A vital characteristic of fluid-fluid displacement is the displacement efficiency, which indicates the amount of pre-existing fluid that can be sent out of the pore space.
High displacement efficiency indicates that a majority of the pre-existing fluid is sent out, which is generally a positive thing especially with oil recovery, for instance, it would mean that additional oil would be captured and less oil would be left behind. However, displacement efficiency is not easy to predict.
Juanes says wettability is a main factor in establishing displacement efficiency. Wettability measures an inclination by the solid to be in contact with one particular fluid than the others. It is a material property.
The team discovered that the displacement of the pre-existing fluid from the pores of the material is more effective when the preference for the injected fluid is stronger - up to a certain extent. However, if the preference for the injected fluid increases past that optimal point, the trend reverses, meaning that the efficiency of the displacement is less.

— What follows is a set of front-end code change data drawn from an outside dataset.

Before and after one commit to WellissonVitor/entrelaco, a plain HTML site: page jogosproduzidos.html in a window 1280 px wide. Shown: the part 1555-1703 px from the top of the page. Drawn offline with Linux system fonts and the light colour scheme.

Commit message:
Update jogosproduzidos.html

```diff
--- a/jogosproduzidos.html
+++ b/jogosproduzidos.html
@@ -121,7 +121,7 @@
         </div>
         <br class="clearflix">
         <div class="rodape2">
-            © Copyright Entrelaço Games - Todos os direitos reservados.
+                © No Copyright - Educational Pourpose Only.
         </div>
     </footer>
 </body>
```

The detection of the presence of this perfect degree of wettability is one of the vital findings of the new research.
The research was partly motivated by current advances in scanning methods that enables to
“directly characterize the wettability of real reservoir rocks under in-situ conditions,” says Zhao.

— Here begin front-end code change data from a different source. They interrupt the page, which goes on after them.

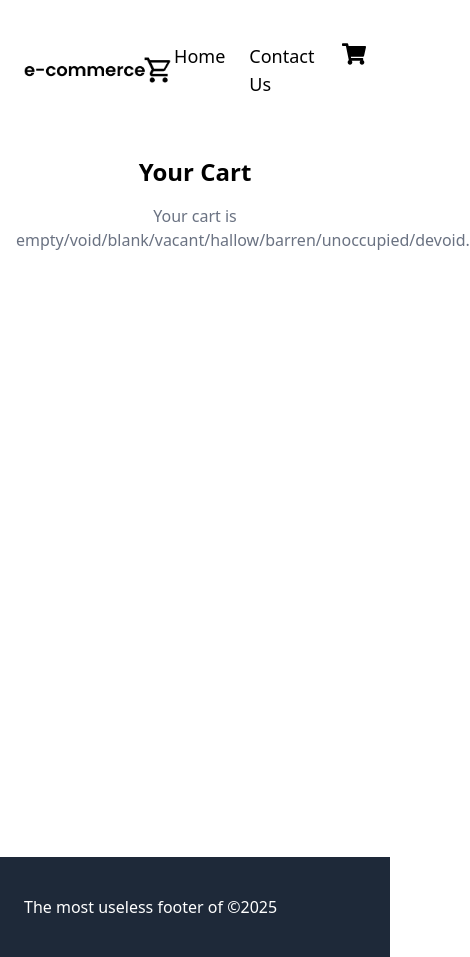
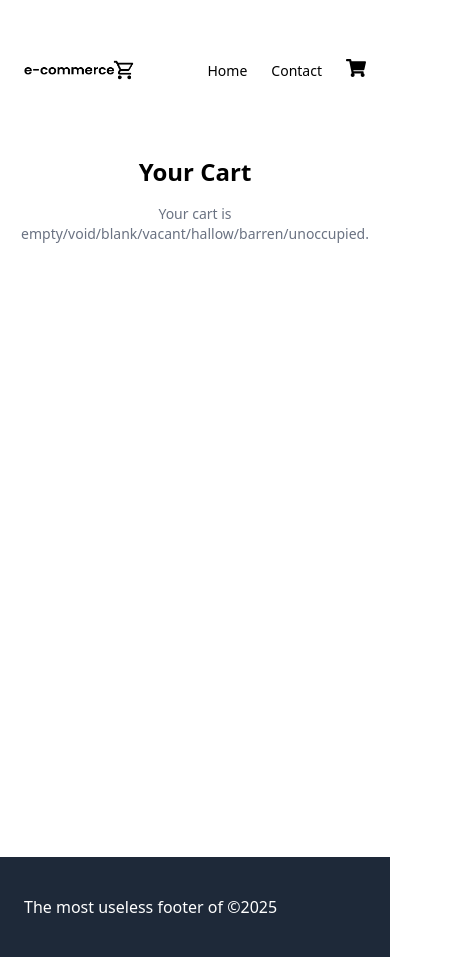
Before and after one commit to ingebrigtfb/react-ca, a React (Vite) app: page /checkout in a window 390 px wide. Shown: the whole page, 470 px wide, since content can reach past the window. Built offline with nearby package versions, Linux system fonts and the light colour scheme.

Commit message:
fxing bugs

```diff
--- a/src/components/layout/Cart.jsx
+++ b/src/components/layout/Cart.jsx
@@ -11,7 +11,7 @@ const Cart = () => {
       onClick={() => navigate("/checkout")}
       className="relative flex items-center"
     >
-      <FaShoppingCart className="text-2xl cursor-pointer"></FaShoppingCart>
+      <FaShoppingCart className="text-xl md:text-2xl cursor-pointer"></FaShoppingCart>
       {cart.length > 0 && (
         <span className="ml-2 bg-black text-white text-sm px-2 py-1 rounded-full">
           {cart.reduce((total, item) => total + item.quantity, 0)}
--- a/src/components/layout/Header.jsx
+++ b/src/components/layout/Header.jsx
@@ -9,15 +9,15 @@ const Header = () => {
             <div className="flex flex-row justify-between px-6 items-center h-[140px] max-w-[1400px] mx-auto">
             <div className="text-black">
                 <Link to="/">
-                <img src={logo} alt="Logo" className="w-42 h-auto" /></Link>
+                <img src={logo} alt="Logo" className="w-28 md:w-42 h-auto" /></Link>
             </div>
             <nav>
             <ul className="flex flex-row gap-6 text-black">
                 <li>
-                    <Link to="/" className="text-lg">Home</Link>
+                    <Link to="/" className="text-sm md:text-lg">Home</Link>
                 </li>
                 <li>
-                    <Link to="/contact" className="text-lg">Contact Us</Link>
+                    <Link to="/contact" className="text-sm md:text-lg">Contact</Link>
                 </li>
                 <li>
                     <Cart />
--- a/src/pages/CheckoutPage.jsx
+++ b/src/pages/CheckoutPage.jsx
@@ -37,7 +37,7 @@ const CheckoutPage = () => {
       <h2 className="text-2xl font-bold text-center mb-4">Your Cart</h2>
 
       {cart.length === 0 ? (
-        <p className="text-center text-gray-500">Your cart is empty/void/blank/vacant/hallow/barren/unoccupied/devoid.</p>
+        <p className="text-center text-sm md:text-lg text-gray-500">Your cart is empty/void/blank/vacant/hallow/barren/unoccupied.</p>
       ) : (
         cart.map((item) => (
           <div key={item.id} className="flex justify-between items-center p-2 border-b">
```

However just being able to describe the wettability was not enough, he explains. The chief question was
“Do we understand the physics of fluid-fluid displacement in a porous medium under different wettability conditions?”
And now, post their comprehensive study,
“We do have a fundamental understanding” of the process, Zhao says.
It comes from the design of a novel system that really allowed us to look in detail at what is happening at the pore scale, and in three dimensions.
Chris MacMinn, Associate Professor, Oxford University
In order to clearly describe the physics taking place behind these flows, the team did a number of lab experiments where they used various porous materials with a broad range of wetting properties, and analyzed the reasons behind the variations in the flows.
In natural environments such as oil reservoirs or aquifers, the material’s wettability is predetermined. However, Juanes says,
“there are ways you can modify the wettability in the field,” such as by adding precise chemical compounds like surfactants to the injected fluid.
By making it achievable to comprehend exactly what degree of wettability is advantageous for a particular situation, the latest findings
“in principle, could be very advantageous” for designing carbon sequestration or improved oil recovery schemes for a particular geological setting.
The same rules apply to certain polymer electrolyte fuel cells, where water vapor condenses at the cathode of a fuel cell and has to travel via a porous membrane. Based on the precise combination of liquid and gas, these flows can be harmful to the fuel cell’s performance, so controlling and estimating the manner these flows function can be crucial in building such cells.
The similar process of gas and liquid interacting in pore spaces is also applicable to the manner in which freshwater aquifers are recharged by rainfall, as the water permeates into the ground and displaces air in the soil. The team highlights that the management of ever-scarcer water resources can further be enhanced through an improved understanding of this process.
This is a very interesting study of pore-scale multiphase fluid flow in two-dimensional micromodels. The advantage of this work is that the authors look in more detail at the mechanisms of wetting and displacement of the fluid in the pores. This is a very important aspect of fluid flow in porous media.
David Weitz, Professor of Physics, Harvard University
The U.S. Department of Energy and the MIT Energy Initiative supported this research.